Life insurance premium financing is used by wealthy individuals to pay their life insurance premiums. By financing your premiums, it allows you to free up the funds that might have otherwise been used to pay your premium. Many wealthy people require a substantial amount of life insurance for business planning, estate planning, or for income replacement.
In order to qualify for life insurance premium financing most insurance companies require you have a minimum of $2.5 million in net worth and at least a $200,000.00 a year income. In addition, you must be bankrupt remote entity, such as a Limited Liability Corporation, or an Irrevocable Life Insurance Trust.

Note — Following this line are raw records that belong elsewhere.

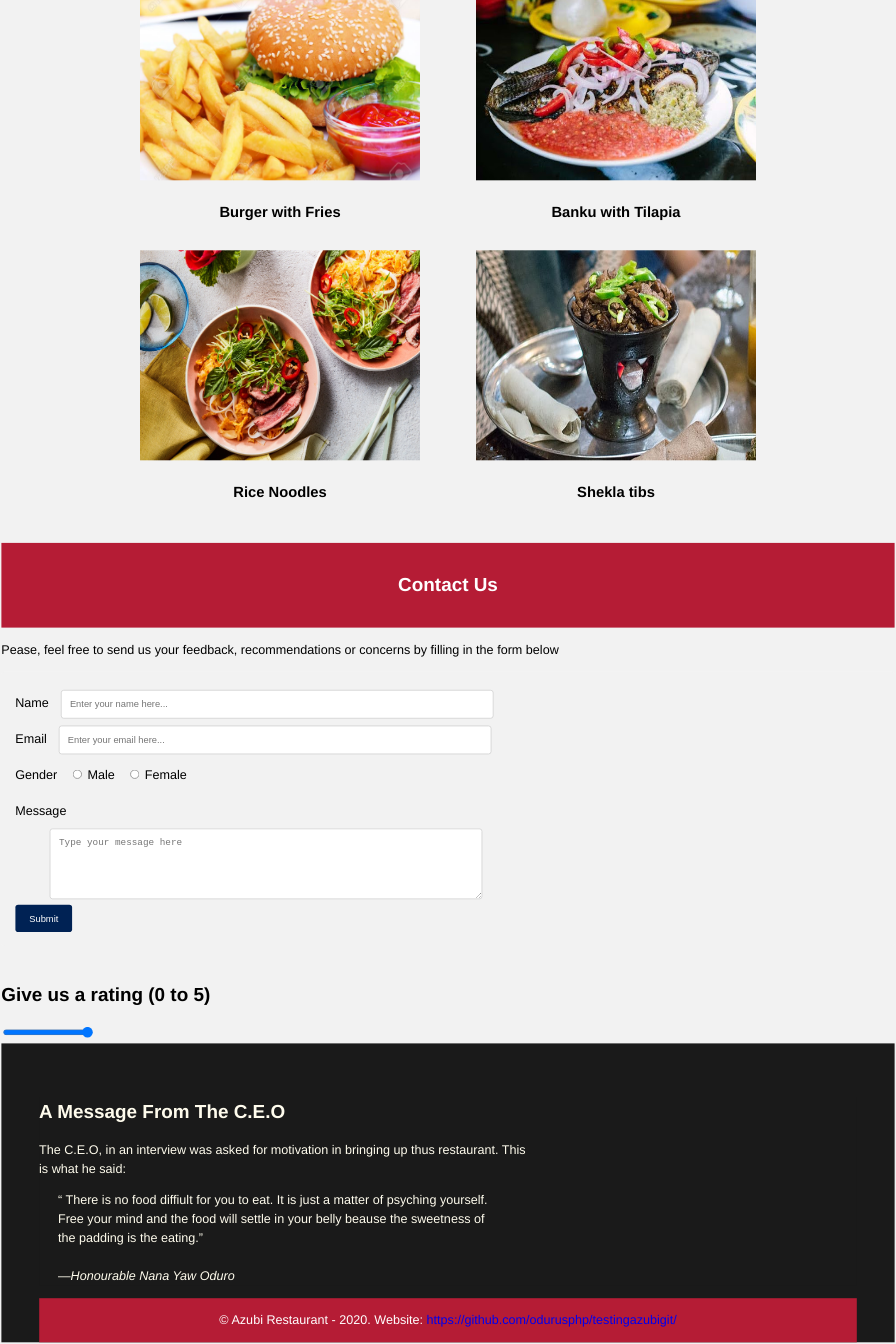
Repository: odurusphp/testingazubigit
Page: Fortune/FortunatusWulnye.html
An editor plug-in stored every save of this project. The page is shown before and after the next save, followed by the edit.
The browser window is 1280 px wide. The pictures show the part of the page from y = 2711 to 4631 px (the page is 4631 px tall), at 70% of full size.

Above is the page before, as saved 2020-08-05 21:53:06.

### Fortune/FortunatusWulnye.html
<!--COMMENTS THAT ARE MINE ARE WRITTEN IN CAPITAL LETTERS-->
<!--THE GENERAL STRUCTURE OF THE PAGE IS GOOD WITH THE INDENTATION TOO-->
<!--THE CLASSES THAT YOU IMPLEMENTED TOO ARE GREAT KEEP IT UP-->
<!DOCTYPE html>
<html lang="en">

<head>

    <meta charset="UTF-8" />
    <meta name="viewport" content="width=device-width, initial-scale=1.0" />
    <title>The Azubi Restaurant</title>
    <meta name="descrition" content="A website for Azubi restaurant">
    <meta name="author" content="Fortunatus Aabangbio Wulnye">
    <link rel="stylesheet" href="css/style.css">

</head>

<body>

    <header class="main-header">
        <div class="brand">
            <h1 class="site-title"><a href="#">THE AZUBI RESTAURANT</a></h1>
        </div>
    </header>

    <main class="main-container">
        <section class="about-main">

            <aside class="about-text">
                <div class="about-header">
                    <h2>About the restaurant</h2>
                </div>
                <p>
                    The Azubi Restaurant is a German-based restaurant which provides
                    it's customers with both <br />
                    local and continental dishes. It's headquarters is in Bielefeld in
                    Germany. Lorem ipsum dolor sit amet consectetur adipisicing elit. Libero quibusdam pariatur iste
                    assumenda iure laudantium placeat deserunt soluta neque voluptatum eaque, vitae magni ab ullam
                    consequatur reprehenderit harum modi esse.
                </p>
            </aside>

            <div class="about-fig">
                <p>The image below is an interior view of the restaurant with a caption.</p>
                <figure>
                    <img src="images/FortununatusWulnyeRestaurant.jpg" alt="Azubi Restaurant" /> <br>
                    <figcaption>The Azubi Restaurant</figcaption>
                </figure>
            </div>

        </section>

        <section class="main-branches">
            <div class="branches-header">
                <h2>Branches Worldwide</h2>
            </div>

            <div class="branches">
                <p>You will find all the various branches grouped under the countries:</p>
                <dl>
                    <div class="ghana">
                        <figure class="branch-img">
                            <a href="">
                                <img src="images/ghana-flag.png" />
                            </a>
                            <figcaption>
                                <dt class="country">
                                    <h3>Ghana</h3>
                                </dt>
                                <div class="location">
                                    <dd><a href="#">Adenta - Accra</a></dd>
                                    <dd><a href="#">Tishegu - Tamale</a></dd>
                                    <dd><a href="#">Santasi - Kumasi</a></dd>
                                </div>
                            </figcaption>
                        </figure>
                    </div>

                    <div class="ethiopia">
                        <figure class="branch-img">
                            <a href="">
                                <img src="images/ethiopia-flag.jpg" />
                            </a>
                            <figcaption>
                                <dt class="country">
                                    <h3>Ethiopia</h3>
                                </dt>
                                <div class="location">
                                    <dd><a href="#">Sodo</a></dd>
                                    <dd><a href="#">Harar</a></dd>
                                </div>
                            </figcaption>
                        </figure>
                    </div>


                    <div class="afghanistan">
                        <figure class="branch-img">
                            <a href="">
                                <img src="images/afg-flag.png" />
                            </a>
                            <figcaption>
                                <dt class="country">
                                    <h3>Afghanistan</h3>
                                </dt>
                                <div class="location">
                                    <dd><a href="#">Herat</a></dd>
                                    <dd><a href="#">Khost</a></dd>
                                </div>
                            </figcaption>
                        </figure>
                    </div>

                </dl>
            </div>

        </section>

        <section class="menus">
            <h2>Menus Available</h2>
            <p>The Azubi Restaurant provides both local and continental dishes. Some of which include:</p>
            <ul>
                <div class="menu-img">
                    <figure>
                        <a href="#"> <img src="images/jollof.jpg" alt="Jollof Rice with Chicken and Sausage"></a>
                        <figcaption>
                            <li><a href="#">
                                    <h3>Jollof with Chicken & Sausage</h3>
                                </a> </li>
                        </figcaption>
                    </figure>
                </div>
                <div class="menu-img">
                    <figure>
                        <a href="#"> <img src="images/apapransa.jpg" alt="Apapransa"></a>
                        <figcaption>
                            <li><a href="#">
                                    <h3>Apapransa</h3>
                                </a></li>
                        </figcaption>
                    </figure>
                </div>
                <div class="menu-img">
                    <figure>
                        <a href="#"> <img src="images/burger_with_fries.jpg" alt="Burger with Fries"></a>
                        <figcaption>
                            <li><a href="#">
                                    <h3>Burger with Fries</h3>
                                </a></li>
                        </figcaption>
                    </figure>
                </div>
                <div class="menu-img">
                    <figure>
                        <a href="#"> <img src="images/banku_with_tilapia.jpg" alt="Banku with Tilapia"></a>
                        <figcaption>
                            <li><a href="">
                                    <h3>Banku with Tilapia</h3>
                                </a></li>
                        </figcaption>
                    </figure>
                </div>

                <div class="menu-img">
                    <figure>
                        <a href="#"> <img src="images/Rice-Noodle-Red-Curry-Bowls-with-Steak-and-cabbage.jpg"
                                alt="Rice-Noodle-Red-Curry-Bowls-with-Steak-and-cabbage"></a>
                        <figcaption>
                            <li><a href="">
                                    <h3>Rice Noodles</h3>
                                </a></li>
                        </figcaption>
                    </figure>
                </div>

                <div class="menu-img">
                    <figure>
                        <a href="#"> <img src="images/shekla-tibs.jpg" alt="Sliced meat served in a clay dish"></a>
                        <figcaption>
                            <li><a href="">
                                    <h3>Shekla tibs</h3>
                                </a></li>
                        </figcaption>
                    </figure>
                </div>
            </ul>
        </section>

        <div class="Contact-us">
            <div class="contact-us-header">
                <h2>Contact Us</h2>
            </div>
            <p>Pease, feel free to send us your feedback, recommendations or concerns by filling in the form below</p>
            <div class="form-container">
                <form action="" method="POST">
                    <label for="fname">Name</label>
                    <input type="text" name="fname" placeholder="Enter your name here..." required> <br>

                    <label for="email">Email</label>
                    <input type="text" name="email" placeholder="Enter your email here..." required> <br>

                    <label for="gender">Gender</label>
                    <input type="radio" id="male" value="male">
                    <label for="gender">Male</label>
                    <input type="radio" id="female" value="female">
                    <label for="gender">Female</label> <br>
                    <div class="messsage">
                        <label for="subject">Message</label> <br>
                        <textarea name="message" id="" cols="20" rows="5" placeholder="Type your message here"
                            class="msg"></textarea>
                    </div>

                    <input type="submit" value="Submit" /><br>
                </form>
            </div>

        </div>
        <br>
        <div class="rating">
            <h2>Give us a rating (0 to 5)</h2>
            <div class="slider">
                <input type="range" min="0" max="5" value="50">
            </div>
        </div>

    </main>

    <footer class="footer">
        <div class="ceomessage">
            <h2>A Message From The C.E.O</h2>
            <P>The C.E.O, in an interview was asked for motivation in bringing up thus restaurant. This<br> is what he
                said:
            <blockquote> <q> There is no food diffiult for you to eat. It is just a matter of psyching yourself.<br>
                    Free your mind and the food
                    will settle in your belly beause the sweetness of <br> the padding is the eating.</q><br> <br>
                &mdash;<cite>Honourable Nana Yaw Oduro</cite>
            </blockquote>
            </P>
        </div>

        <div class="footer-link">
            &copy; Azubi Restaurant - 2020. Website: <a
                href="https://github.com/odurusphp/testingazubigit/">https://github.com/odurusphp/testingazubigit/</a>
        </div>
    </footer>

</body>

</html>

### Fortune/css/style.css
* {
  box-sizing: border-box;
}

html {
  font-family: sans-serif;
  -webkit-text-size-adjust: 100%;
  -ms-text-size-adjust: 100%;
  justify-content: center;
  align-items: middle;
}
body {
  margin: 0;
  background-color: hsl(0, 0%, 95%);
  padding: 0.1em;
  font-family: "Source Sans Pro", "Helvetica", Arial, sans-serif;
  font-size: 18px;
  line-height: 1.5;
}

/*--------------------------------------------------------------
Header styles
--------------------------------------------------------------*/

.main-header {
  padding: 1em 0;
  background-color: #002254;
}

.brand {
  /* padding: 70px 0; */
  text-align: center;
  border: "0.5rem solid pink";
}
.site-title a {
  text-decoration: none;
  color: #fff;
}

.about-main {
  display: flex;
}

.about-header {
  text-align: center;
}

.about-text {
  display: flex;
  flex-direction: column;
  justify-content: center;
}

.about-fig {
  display: flex;
  flex-direction: column;
  justify-content: center;
  text-align: center;
}

.about-fig img {
  display: block;
  border: 0;
  width: 80%;
  height: 80%;
}

.main-container {
  border-radius: 2px;
}

.branches-header {
  padding: 0.5em 0.5em;
  background-color: #b51c35;
  text-align: center;
  border: "0.5rem solid pink";
  text-decoration: none;
  color: #fff;
  font-size: 24px;
}

.branches img {
  width: 400px;
  height: 300px;
}

dl {
  display: flex;
  flex-wrap: wrap;
  margin: 3em auto 2em;
  padding: 0;
  justify-content: center;
}

.country h3 {
  text-align: center;
}

dd a {
  text-decoration: none;
  line-height: 1.6em;
  color: #000;
}

dd a:hover {
  color: #002254;
}
dd a:active {
  color: green;
}

.menus::before {
  display: block;
  height: 4em;
  content: "";
  background: #002254 url("../images/square_bg.svg") repeat;
}

.menus h2 {
  text-align: center;
  font-size: 40px;
  font-weight: bold;
}

.menus img {
  width: 400px;
  height: 300px;
}

.menu-img a {
  text-decoration: none;
  text-align: center;
  color: #000;
}

ul {
  display: flex;
  flex-wrap: wrap;
  margin: 3em auto 2em;
  padding: 0;
  justify-content: center;
  list-style: none;
}

.contact-us {
  justify-content: center;
  text-align: center;
}

.contact-us-header {
  background-color: #b51c35;
  text-align: center;
  color: #fff;
  padding: 1em 0;
}
.contact-us aside,
figcaption,
figure,
footer,
header,
main,
section {
  display: block;
}

.form-container {
  border-radius: 5px;
  background-color: #f2f2f2;
  padding: 20px;
}

label {
  padding: 12px 12px 12px 0;
  display: inline-block;
}

input[type="text"],
select,
textarea {
  width: 50%;
  padding: 12px;
  border: 1px solid #ccc;
  border-radius: 4px;
  resize: vertical;
}

input[type="submit"] {
  background-color: #002254;
  color: white;
  padding: 12px 20px;
  border: none;
  border-radius: 4px;
  cursor: pointer;
}

input[type="submit"]:hover {
  background-color: #45a049;
}

.msg {
  margin-left: 4%;
}
a:active,
a:hover {
  outline: 0;
}

b,
strong {
  font-weight: bold;
}

p {
  display: block;
  margin-block-start: 1em;
  margin-block-end: 1em;
  margin-inline-start: 0px;
  margin-inline-end: 0px;
}

h1 {
  font-size: 2em;
  margin: 0.67em 0;
}

input::-moz-focus-inner {
  border: 0;
  padding: 0;
}

blockquote {
  margin: 0 1.5em;
}

.footer {
  padding: 3em 3em 0;
  background: hsl(0, 0%, 10%);
  color: #fffced;
}
.ceomessage {
  background-color: hsl(0, 0%, 10%);
  color: #fffced;
}

.footer-link {
  background-color: #b51c35;
  text-align: center;
  color: #fff;
  padding: 1em 0;
}

.footer-link a {
  text-decoration: none;
}

After the next save:
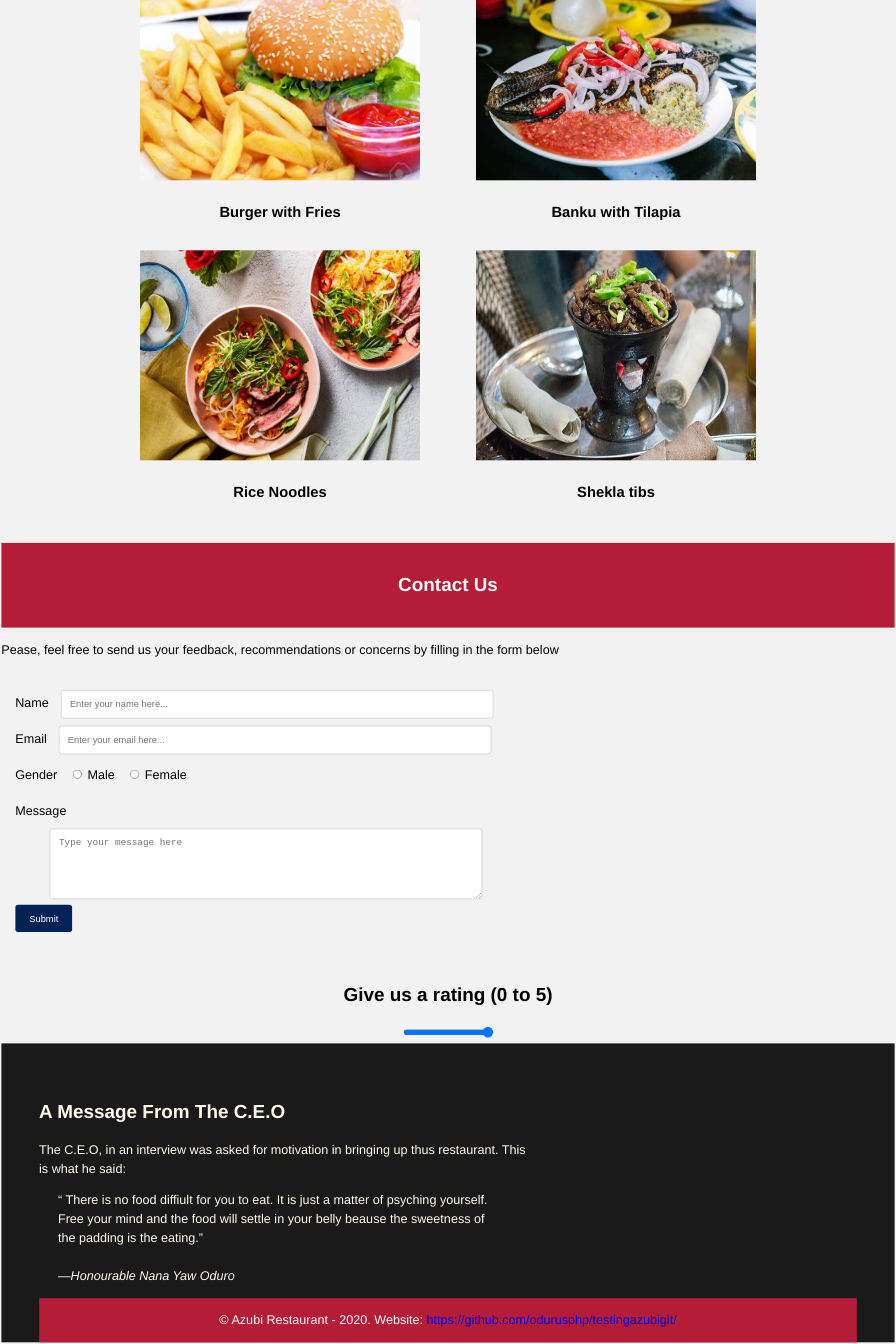
Saved 2 min 19 s later.
--- a/Fortune/css/style.css
+++ b/Fortune/css/style.css
@@ -232,6 +232,9 @@ blockquote {
   margin: 0 1.5em;
 }
 
+.rating {
+  text-align: center;
+}
 .footer {
   padding: 3em 3em 0;
   background: hsl(0, 0%, 10%);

In a normal premium financing arrangement, you would apply for a policy at the same time you apply for a loan. The loan is usually arranged by the insurance company you are working with although there are many different companies that handle only the financing and do not deal with the actual insurance policy. While you are being medically underwritten for the life insurance policy, your loan is being processed. Assuming you pass the medical exam and qualify for the loan, the policy and financing are put into place at the same time.
The benefits of a premium financing arrangement is that it frees up business and personal money to be used more efficiently in other investment arenas. In addition, life insurance premium financing may minimize gift taxes, and can provide a greater rate of return on the death benefit paid through regular non-financed methods.
Life insurance premium financing loans may be repaid either by paying a monthly payment while you are alive, pay from the policy itself, or at the time of your death, proceeds from the policy will pay off the loan.
Interest on the life insurance premium financing loan is considered to be personal interest, and therefore, not tax deductible.
If you are considering a premium financing loan for estate planning, there are some tax issues you may want to consider. The life insurance proceeds will be included in your estate if you own the policy. If the life insurance policy is owned by an irrevocable life insurance trust, estate taxes on the death benefits may be avoided.
Before you consider financing your life insurance premiums you should be aware that the life insurance policy will have to earn returns of between 150 to 300 basis points over the interest rate of the loan.
In addition, you should ask what the loan commitment fee is, as well as knowing whether the life insurance premium financing loan is renewable, how long the term of the loan is, and if the loan extends well beyond your life expectancy.
You may want to find out if the loan requires a personal guarantee, or if the loan is guaranteed by the life insurance policy.
Also, you want to know how if the program is designed on your IRS calculated life expectancy or is it conventional. If the loan is based on your life expectancy, and you live beyond that, the loan amount will exceed the cash value and the whole program will come apart.
Before entering into a financing agreement you may want to consult a trusted attorney, your financial advisor, and/or your Certified Public Accountant.
You will also want to shop around and compare insurance companies, their individual plans, the premium amounts, and the different types and amount of life insurance available to you.
Source by James J. Robinson